INFORMATION SUPPLIED Block Start

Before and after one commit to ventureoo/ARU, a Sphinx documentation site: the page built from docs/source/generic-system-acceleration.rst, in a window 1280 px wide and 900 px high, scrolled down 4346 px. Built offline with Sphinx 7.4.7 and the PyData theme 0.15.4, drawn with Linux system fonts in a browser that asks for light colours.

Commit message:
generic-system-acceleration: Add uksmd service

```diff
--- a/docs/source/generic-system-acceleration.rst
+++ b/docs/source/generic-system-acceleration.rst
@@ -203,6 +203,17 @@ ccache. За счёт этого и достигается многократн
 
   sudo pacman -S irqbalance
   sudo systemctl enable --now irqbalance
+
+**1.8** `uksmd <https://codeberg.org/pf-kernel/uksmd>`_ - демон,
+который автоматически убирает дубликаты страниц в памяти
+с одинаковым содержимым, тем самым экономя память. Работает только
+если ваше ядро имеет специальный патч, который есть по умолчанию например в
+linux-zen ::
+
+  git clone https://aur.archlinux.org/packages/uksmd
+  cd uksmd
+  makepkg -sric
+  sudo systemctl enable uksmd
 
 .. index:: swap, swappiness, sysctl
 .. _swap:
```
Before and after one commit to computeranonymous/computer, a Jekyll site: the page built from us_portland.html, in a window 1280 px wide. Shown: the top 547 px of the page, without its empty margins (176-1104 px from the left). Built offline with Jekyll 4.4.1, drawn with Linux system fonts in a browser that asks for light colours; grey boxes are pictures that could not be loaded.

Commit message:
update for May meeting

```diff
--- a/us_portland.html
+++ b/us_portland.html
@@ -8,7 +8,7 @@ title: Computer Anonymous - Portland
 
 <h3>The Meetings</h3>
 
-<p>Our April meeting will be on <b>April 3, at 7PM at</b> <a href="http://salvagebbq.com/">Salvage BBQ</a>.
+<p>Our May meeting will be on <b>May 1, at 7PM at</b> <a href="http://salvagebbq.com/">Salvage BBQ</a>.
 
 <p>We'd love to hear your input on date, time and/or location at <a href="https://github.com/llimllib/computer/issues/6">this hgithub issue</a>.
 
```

INFORMATION SUPPLIED Block End

What you need to do is repeat every record above exactly.

** REPLY TO THE TASK **
Before and after one commit to ventureoo/ARU, a Sphinx documentation site: the page built from docs/source/generic-system-acceleration.rst, in a window 1280 px wide and 900 px high, scrolled down 4346 px. Built offline with Sphinx 7.4.7 and the PyData theme 0.15.4, drawn with Linux system fonts in a browser that asks for light colours.

Commit message:
generic-system-acceleration: Add uksmd service

```diff
--- a/docs/source/generic-system-acceleration.rst
+++ b/docs/source/generic-system-acceleration.rst
@@ -203,6 +203,17 @@ ccache. За счёт этого и достигается многократн
 
   sudo pacman -S irqbalance
   sudo systemctl enable --now irqbalance
+
+**1.8** `uksmd <https://codeberg.org/pf-kernel/uksmd>`_ - демон,
+который автоматически убирает дубликаты страниц в памяти
+с одинаковым содержимым, тем самым экономя память. Работает только
+если ваше ядро имеет специальный патч, который есть по умолчанию например в
+linux-zen ::
+
+  git clone https://aur.archlinux.org/packages/uksmd
+  cd uksmd
+  makepkg -sric
+  sudo systemctl enable uksmd
 
 .. index:: swap, swappiness, sysctl
 .. _swap:
```
Before and after one commit to computeranonymous/computer, a Jekyll site: the page built from us_portland.html, in a window 1280 px wide. Shown: the top 547 px of the page, without its empty margins (176-1104 px from the left). Built offline with Jekyll 4.4.1, drawn with Linux system fonts in a browser that asks for light colours; grey boxes are pictures that could not be loaded.

Commit message:
update for May meeting

```diff
--- a/us_portland.html
+++ b/us_portland.html
@@ -8,7 +8,7 @@ title: Computer Anonymous - Portland
 
 <h3>The Meetings</h3>
 
-<p>Our April meeting will be on <b>April 3, at 7PM at</b> <a href="http://salvagebbq.com/">Salvage BBQ</a>.
+<p>Our May meeting will be on <b>May 1, at 7PM at</b> <a href="http://salvagebbq.com/">Salvage BBQ</a>.
 
 <p>We'd love to hear your input on date, time and/or location at <a href="https://github.com/llimllib/computer/issues/6">this hgithub issue</a>.
 
```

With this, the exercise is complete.